In my opinion, debt projections should include allowances for budget slippage of at least 1% of GDP. If you’re a perpetual optimist and prefer to think that budget plans never go off track, I suggest at least conducting a suitable stress test for unexpected spending. Call it a “high spending” scenario to leave room for a more hopeful (delusional?) base case.
To give some meaning to an allowance for budget slippage, I’ll compare the risk of unexpected spending to the current debate on long-term debt reduction. In the top panel of the table below, I’ve converted the cost figures shown above from GDP percentages to dollar amounts. In the bottom panel, I’ve included various CBO estimates for the deficit reduction associated with certain policy changes (according to this, this and this). And in both cases, I’m showing amounts for the year 2020 to be consistent with the CBO publication I used as a guide (the November 2012 document linked above).

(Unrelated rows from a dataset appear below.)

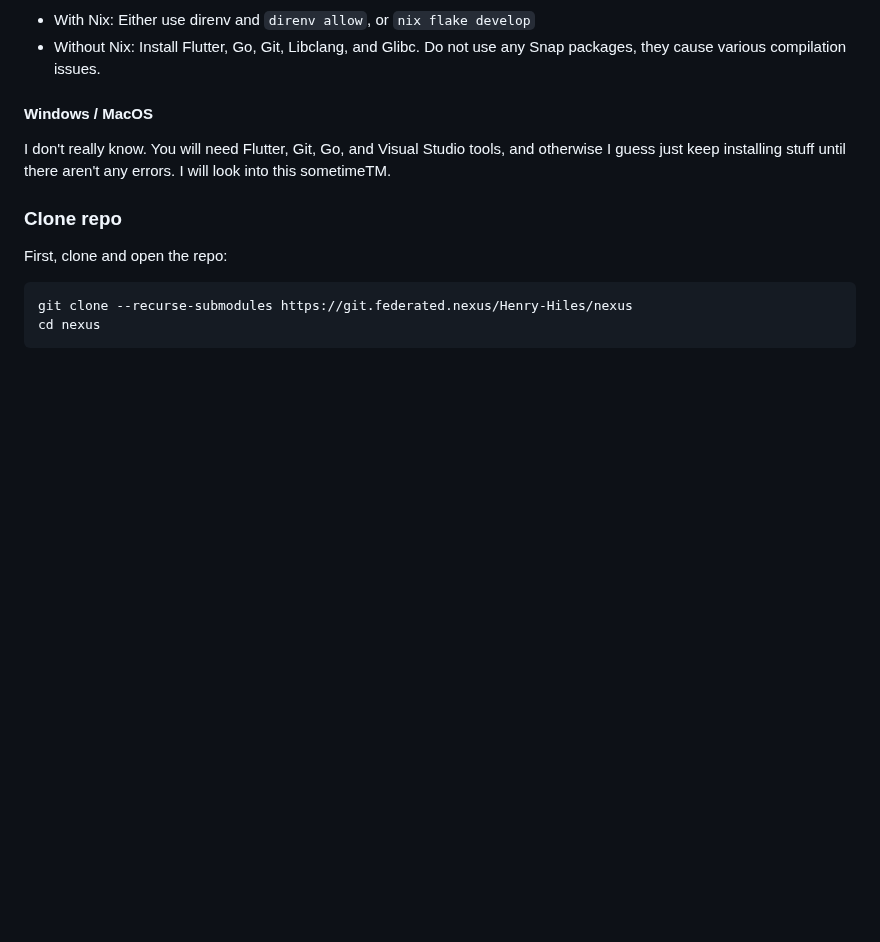
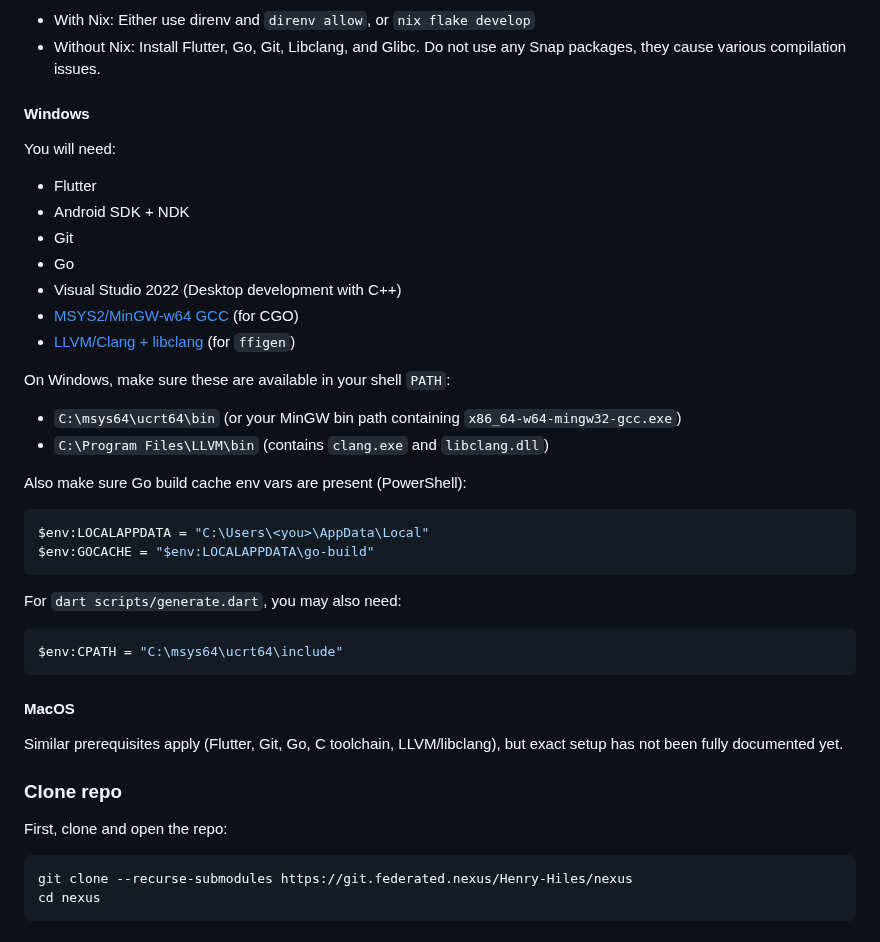
Before and after one commit to Henry-Hiles/nexus, a Markdown page: README.md, the part around the change. Drawn GitHub-style; blank space fills up the shorter version.

Commit message:
Update windows build chain docs

````diff
--- a/README.md
+++ b/README.md
@@ -157,9 +157,39 @@ Or, try the Nix package: `nix run git+https://git.federated.nexus/Henry-Hiles/ne
 - With Nix: Either use direnv and `direnv allow`, or `nix flake develop`
 - Without Nix: Install Flutter, Go, Git, Libclang, and Glibc. Do not use any Snap packages, they cause various compilation issues.
 
-#### Windows / MacOS
+#### Windows
 
-I don't really know. You will need Flutter, Git, Go, and Visual Studio tools, and otherwise I guess just keep installing stuff until there aren't any errors. I will look into this sometimeTM.
+You will need:
+
+- Flutter
+- Android SDK + NDK
+- Git
+- Go
+- Visual Studio 2022 (Desktop development with C++)
+- [MSYS2/MinGW-w64 GCC](https://www.msys2.org/) (for CGO)
+- [LLVM/Clang + libclang](https://clang.llvm.org/get_started.html) (for `ffigen`)
+
+On Windows, make sure these are available in your shell `PATH`:
+
+- `C:\msys64\ucrt64\bin` (or your MinGW bin path containing `x86_64-w64-mingw32-gcc.exe`)
+- `C:\Program Files\LLVM\bin` (contains `clang.exe` and `libclang.dll`)
+
+Also make sure Go build cache env vars are present (PowerShell):
+
+```powershell
+$env:LOCALAPPDATA = "C:\Users\<you>\AppData\Local"
+$env:GOCACHE = "$env:LOCALAPPDATA\go-build"
+```
+
+For `dart scripts/generate.dart`, you may also need:
+
+```powershell
+$env:CPATH = "C:\msys64\ucrt64\include"
+```
+
+#### MacOS
+
+Similar prerequisites apply (Flutter, Git, Go, C toolchain, LLVM/libclang), but exact setup has not been fully documented yet.
 
 ### Clone repo
 
````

If you’re familiar with today’s political debates, you know the measures in the table are all controversial, and that it would take tremendous compromises to enact more than a few of them. As of this writing, only one and a half have been implemented. (The automatic BCA cuts went through almost entirely as planned, while Obama’s “rich people” thresholds were nearly doubled before the last decade’s tax cuts expired and after the CBO published these estimates.) What’s less understood is that the deficit reduction from just a few measures is offset by a simple repeat of the typical budgetary surprises of the last 30 years.
I’ll say it again differently: Once you recognize the inevitable budget slippage, it’s hard to imagine today’s cast of characters coming up with a debt reduction plan that even gets them back to where they started. I won’t call budget slippage the elephant in the room, since this particular room is full of elephants. Let’s just say it’s the elephant crap that gets swept under the carpet. (If you’ve never seen an elephant crap, you should add this to your bucket list – definitely my all-time, most memorable zoo experience.)
Calling all actuaries, accountants and risk managers
Again, my approach to measuring the problem is imperfect. A team of experts could do a better job estimating the future costs of unexpected events. The CBO’s modelers could do a better job blending the estimates into their projections. But these steps aren’t taken because many events are deemed too unpredictable to be estimated – an excuse that defies both collective knowledge and common practice. Actuaries, accountants and financial risk managers are all trained to place numeric estimates on unforeseen risks. Insurance premiums, credit loss provisions and investment decisions are all based on these numeric estimates.
The key is that any positive number is better than nothing. We can see the problem with nothing just by noticing that the debt debate almost never gets around to the risks of recessions, financial crises, wars, natural disasters, and so on. Political leaders and pundits habitually ignore the CBO’s warnings that these events will occur from time to time, relying instead on its incomplete projections. And for the omissions in these projections, I’ll match topic #2 to neglect.
Check back tomorrow for topic #3: Pension fund accounting.